The decision to mount a sustained bombing campaign was not made until Feb. 13, 1965 – two days after the Viet Cong had launched yet another attack on the U.S. barracks at Qui Nhon. The significance was that this decision, which had taken so long, had been kept completely separate from the decision on combat troops. It was to be an activity unto itself. But in their hearts, the military knew better and this was a crucial lapse in judgment. It differed sharply from the decision-making in 1954, when the Army staff cast serious reservations about U.S. aerial intervention in Indochina.
In 1954, Army Chief of Staff Matthew Ridgway had made one thing crystal clear: Air power and ground power could not be separated. If air power was used and failed, ground power would almost certainly be necessary. In 1965, no one made the comparable case as the pressure for bombing escalated too fast.
The bombing campaign was going ahead under the name of Rolling Thunder, designed to force the other side to start negotiating, thus avoiding the use of ground troops. In the intelligence community, the ones most knowledgeable about Vietnam knew with certainty that Hanoi would never negotiate or capitulate. However, the principals were convinced that bombings would preclude the use of any ground forces.
On Feb. 22, nine days after the decision to go ahead with the bombing, General William Childs Westmoreland – commander of U.S. forces in Vietnam – sent in a request for two battalions of Marine Corps, strictly to provide security for the U.S. air base in Danang. It was a modest request, just the two groups, and the mission was minor, as well. Just provide security.
This was the first time American combat units would arrive as units. There was a nagging fear among many in Washington and Saigon that this was not the end. However, it was a small request and it had to be done.
After all, slipping in the first troops was just an adjustment, an asterisk really, to the firm decision they had made to avoid sending in troops. Of course, there had to be protection for the airplanes and if there was bombing, then you needed airfields.

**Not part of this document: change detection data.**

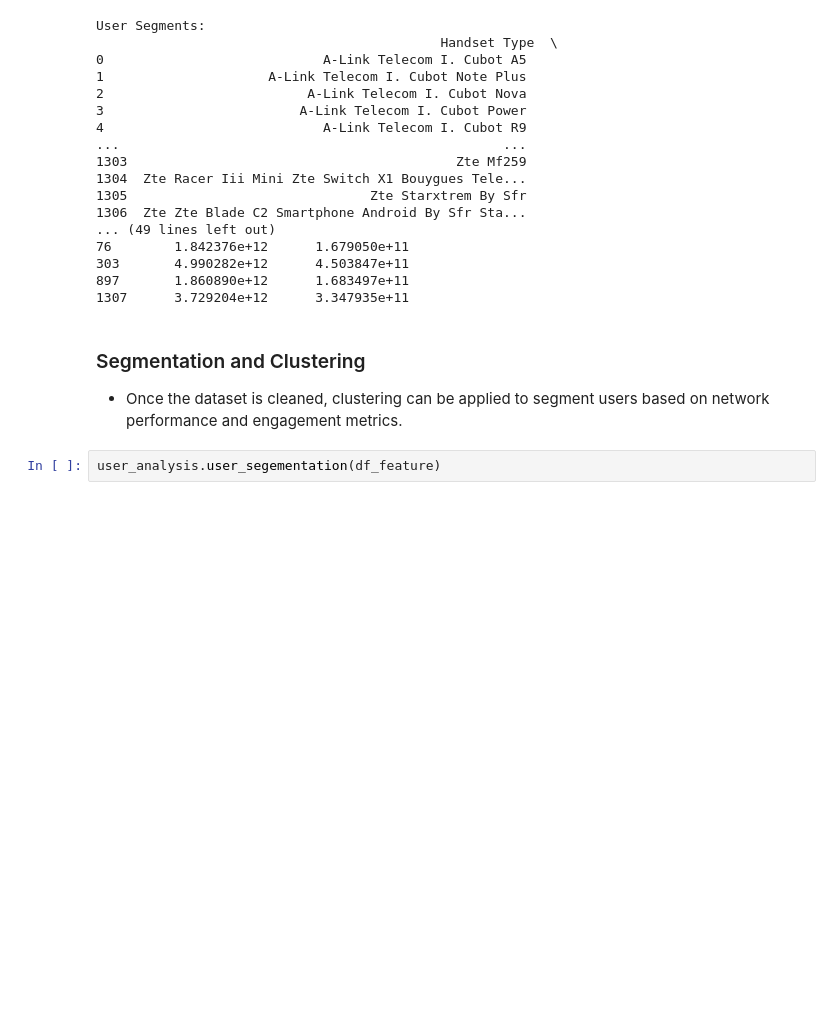
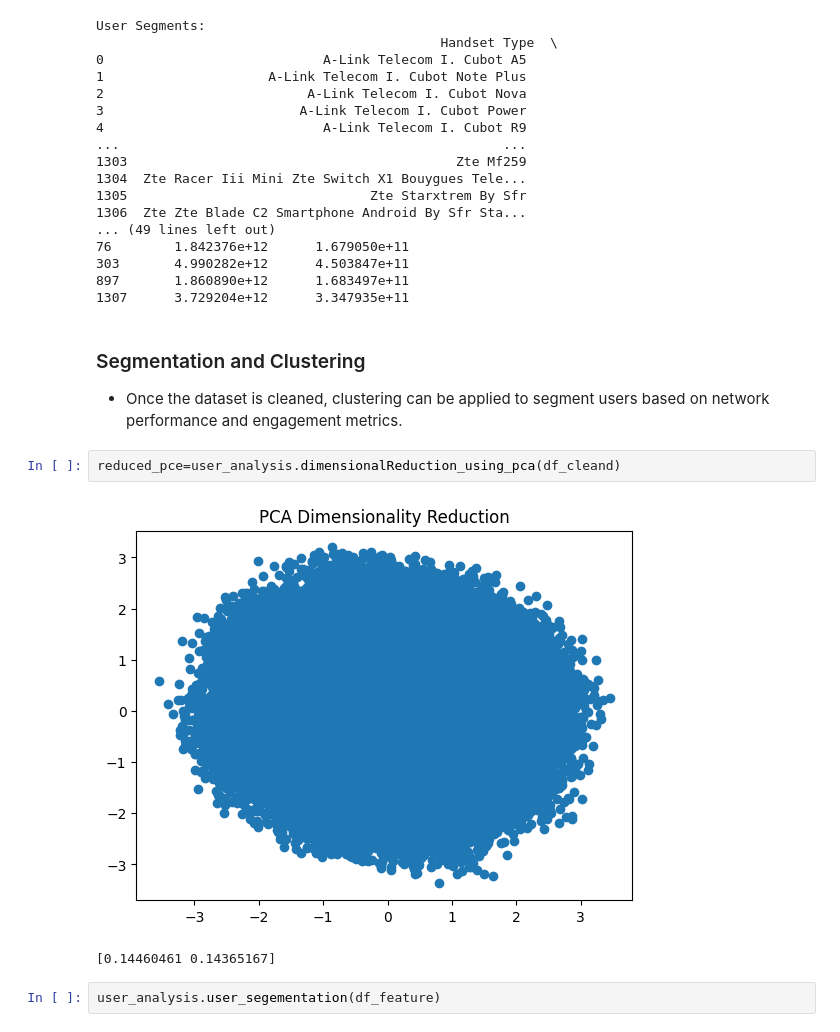
Before and after one commit to yerosan/Telecom_company_analysis, a Jupyter notebook: notebooks/User_analysis.ipynb, the cells around one changed output. Drawn from its saved outputs; the diff is of its cells as text; blank space fills up the shorter version.

Commit message:
the pca analysis

```diff
--- a/notebooks/User_analysis.ipynb
+++ b/notebooks/User_analysis.ipynb
@@ -380,6 +380,11 @@ User Segments:
 # %% [markdown]
 ### Segmentation and Clustering
 - Once the dataset is cleaned, clustering can be applied to segment users based on network performance and engagement metrics.
+# %%
+reduced_pce=user_analysis.dimensionalReduction_using_pca(df_cleand)
+# %% [output]
+[figure, added]
+[0.14460461 0.14365167]
 # %%
 user_analysis.user_segementation(df_feature)
 # %% [output]
```
Also changed, not shown: 1 other file.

And if there were airfields, then troops were needed for security. No one pointed out that a regiment is small and can’t really protect itself. Even as they were bombing, they were preparing for a new rationale: the protection of men and material. The expanding rationale would provide its own rhythm of escalation. The whole basis of the escalation and of providing ground troops hung on a slender hope; it would be brief.
Four short years later, in 1969, United States troops in Vietnam peaked at 549,500, with 16,592 KIA (killed in action).
It is hard to win a war, even with vastly superior forces, if the other side is determined to never quit. You can even leave the country, as we did in Iraq, but chances are you will be back. Especially in wars on “terrorism,” even if you choose to quit, who do you surrender to?
Intelligent Collector blogger JIM O’NEAL is an avid collector and history buff. He is president and CEO of Frito-Lay International [retired] and earlier served as chairman and CEO of PepsiCo Restaurants International [KFC Pizza Hut and Taco Bell].